View a video of Andriy Lyubka's Ukrainian appearance at St. Vladimir Institute on Nov 3, 2017. Video credit: Ukrainian Jewish Encounter.
|Natalka Bilotserkivets is one of Ukraine's most prominent poets. She is a master of her craft and a singular figure among the generation of writers who were established poets before the collapse of the Soviet Union. Among the collections of poetry she has published are Balada pro neskorenykh, U kraini moho sertsia, Pidzemnyi vohon, Lystopad, Alerhiia, and Hotel Tsentral. One of her poems, "My pomrem ne v Paryzhi," acquired great popularity as a song performed by the rock group Mertvyi piven.|
|Liubov Iakymchuk is a poet and translator.

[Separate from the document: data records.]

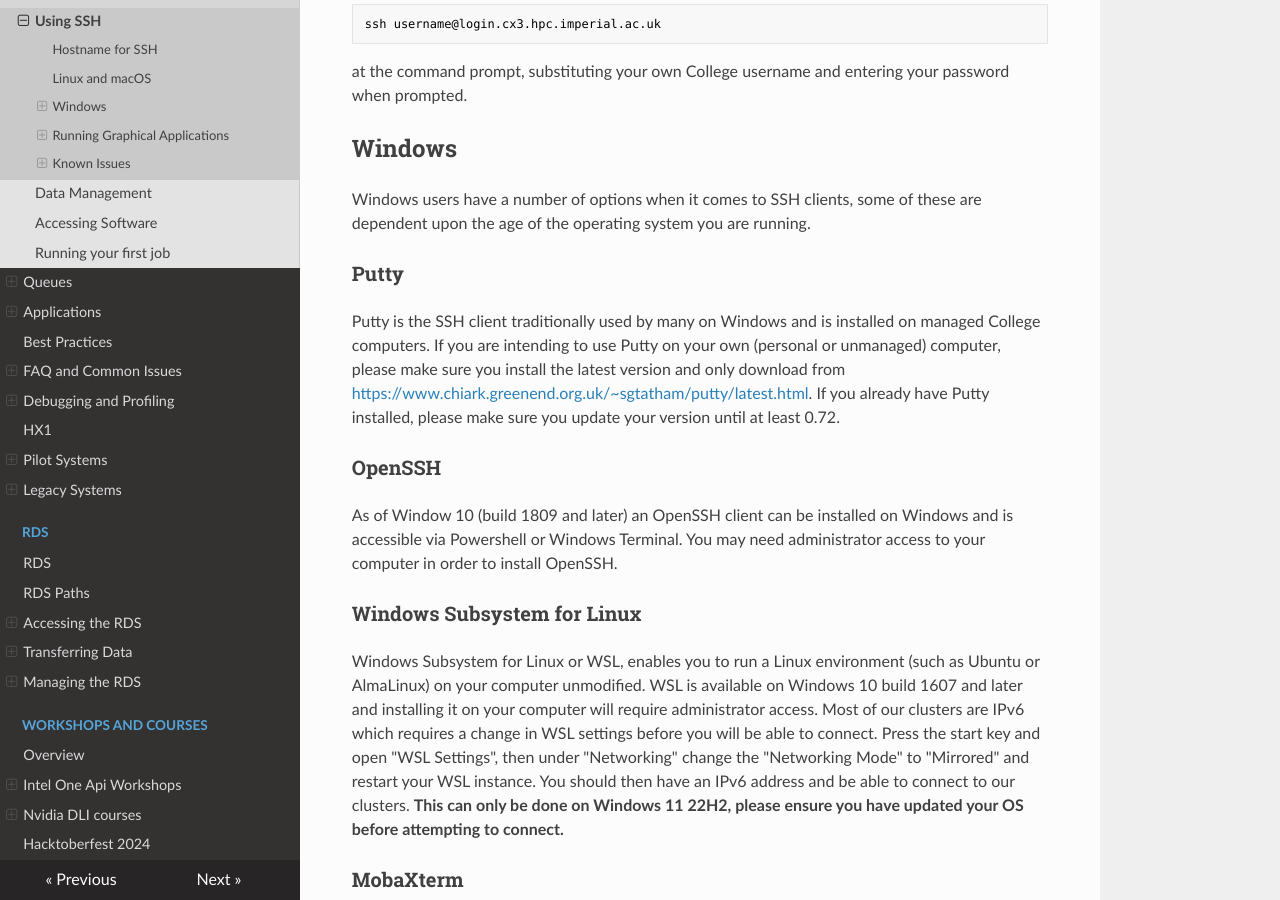
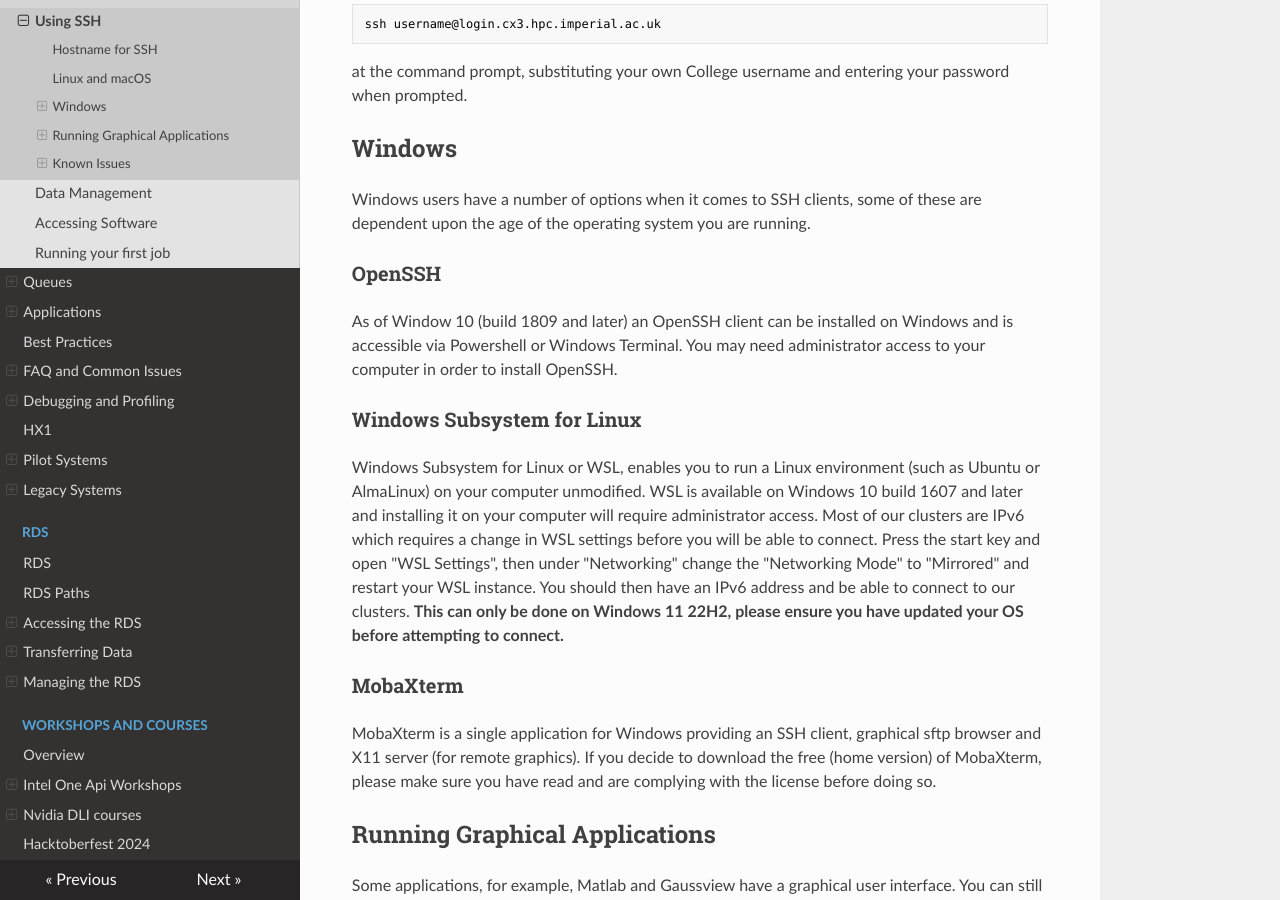
Before and after one commit to ImperialCollegeLondon/icl-rcs-user-guide, an MkDocs documentation site: the page built from docs/hpc/getting-started/using-ssh.md, in a window 1280 px wide and 900 px high, scrolled down 1190 px. Built offline with MkDocs 1.6.1, drawn with Linux system fonts in a browser that asks for light colours; nearby versions of some CDN libraries.

Commit message:
putty references (outdated) removed and moved to legacy page

```diff
--- a/docs/hpc/getting-started/using-ssh.md
+++ b/docs/hpc/getting-started/using-ssh.md
@@ -43,10 +43,6 @@ at the command prompt, substituting your own College username and entering your
 
 ## Windows
 Windows users have a number of options when it comes to SSH clients, some of these are dependent upon the age of the operating system you are running.
-
-### Putty
-
-Putty is the SSH client traditionally used by many on Windows and is installed on managed College computers. If you are intending to use Putty on your own (personal or unmanaged) computer, please make sure you install the latest version and only download from [https://www.chiark.greenend.org.uk/~sgtatham/putty/latest.html](https://www.chiark.greenend.org.uk/~sgtatham/putty/latest.html). If you already have Putty installed, please make sure you update your version until at least 0.72.
 
 ### OpenSSH
 
```
Also changed, not shown: docs/hpc/legacy-systems/cx3-legacy.md (+4 -0 lines).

She was born in Pervomaisk, Luhansk oblast. Her first collection of poems appeared in 2009 under the title iak MODA and won the Symonenko poetry prize. Her most recent collection is Abrykosy Donbasu.|

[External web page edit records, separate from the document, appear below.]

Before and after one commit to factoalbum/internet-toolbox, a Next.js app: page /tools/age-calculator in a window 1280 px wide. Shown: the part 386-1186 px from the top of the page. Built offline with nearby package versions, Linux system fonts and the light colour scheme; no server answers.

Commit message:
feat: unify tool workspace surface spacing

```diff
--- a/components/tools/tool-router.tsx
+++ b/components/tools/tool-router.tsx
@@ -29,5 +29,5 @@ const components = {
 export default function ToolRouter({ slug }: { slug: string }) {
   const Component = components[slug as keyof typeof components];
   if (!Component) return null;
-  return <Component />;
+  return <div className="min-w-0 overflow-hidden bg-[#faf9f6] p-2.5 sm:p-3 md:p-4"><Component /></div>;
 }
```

|Serhii Zhadan is one of Ukraine's most popular and influential writers. He writes poetry and prose and makes appearances with a rock band performing rap music based on his own poems. He was born in 1974 in Starobilsk, Luhansk oblast. Among his best known works are the novels Depeche mode and Voroshylovhrad.|
|Sofia Yuriyivna Andrukhovych is a Ukrainian writer and translator. She was born in Ivano-Frankivsk. She is a co-editor of the periodical Chetver. In 2004 she received a residence grant from Villa Decius Association in Krakow where she used to live. She now resides in Kyiv. In December 2014, her novel Felix Austria won BBC Ukrainian's Book of the Year 2014 award.|
|Yuri Vynnychuk was born in 1952 in the city then called Stanislaviv and now known as Ivano-Frankivsk. He completed his university education at the Vasyl Stefanyk Prykarpatsky University there and then moved to Lviv, where he currently resides. He has held various editorial positions at newspapers and journals and he has produced a very wide range of literary works including poetry, plays, short stories, and novels. He is a frequent and often controversial contributor to various journals and newspapers, often on political topics. His works have been tranlated into a variety of languages and have been transposed to film. He is also an avid collector and publisher of Western Ukrainian local history and customs.|
|Vasyl Gabor was born in 1959 in Transcarpathia, in the village of Oleksandrivka (previously Shandrovo), Khust Region. In 1986 he graduated from the Faculty of Journalism at Ivan Franko University, Lviv. He has worked for Lviv newspapers and a local history journal "Litopys Chervonoyi Kalyny." Vasyl Gabor is currently Head of the Foreign Periodicals Research Department at the Scientific Periodicals Research Centre of the Lviv Vasyl Stefanyk National Scientific Library. In 1997 Vasyl Gabor completed his Kandydat degree by defending a thesis entitled "Transcarpathian Ukrainian-language press of the 1920-1930s in the context of the national awakening of the territory." He is the publisher of the "Pryvatna kolektsiia" (Private Collection) series of literary publications, which encompasses close to 100 titles, including award-winning anthologies.|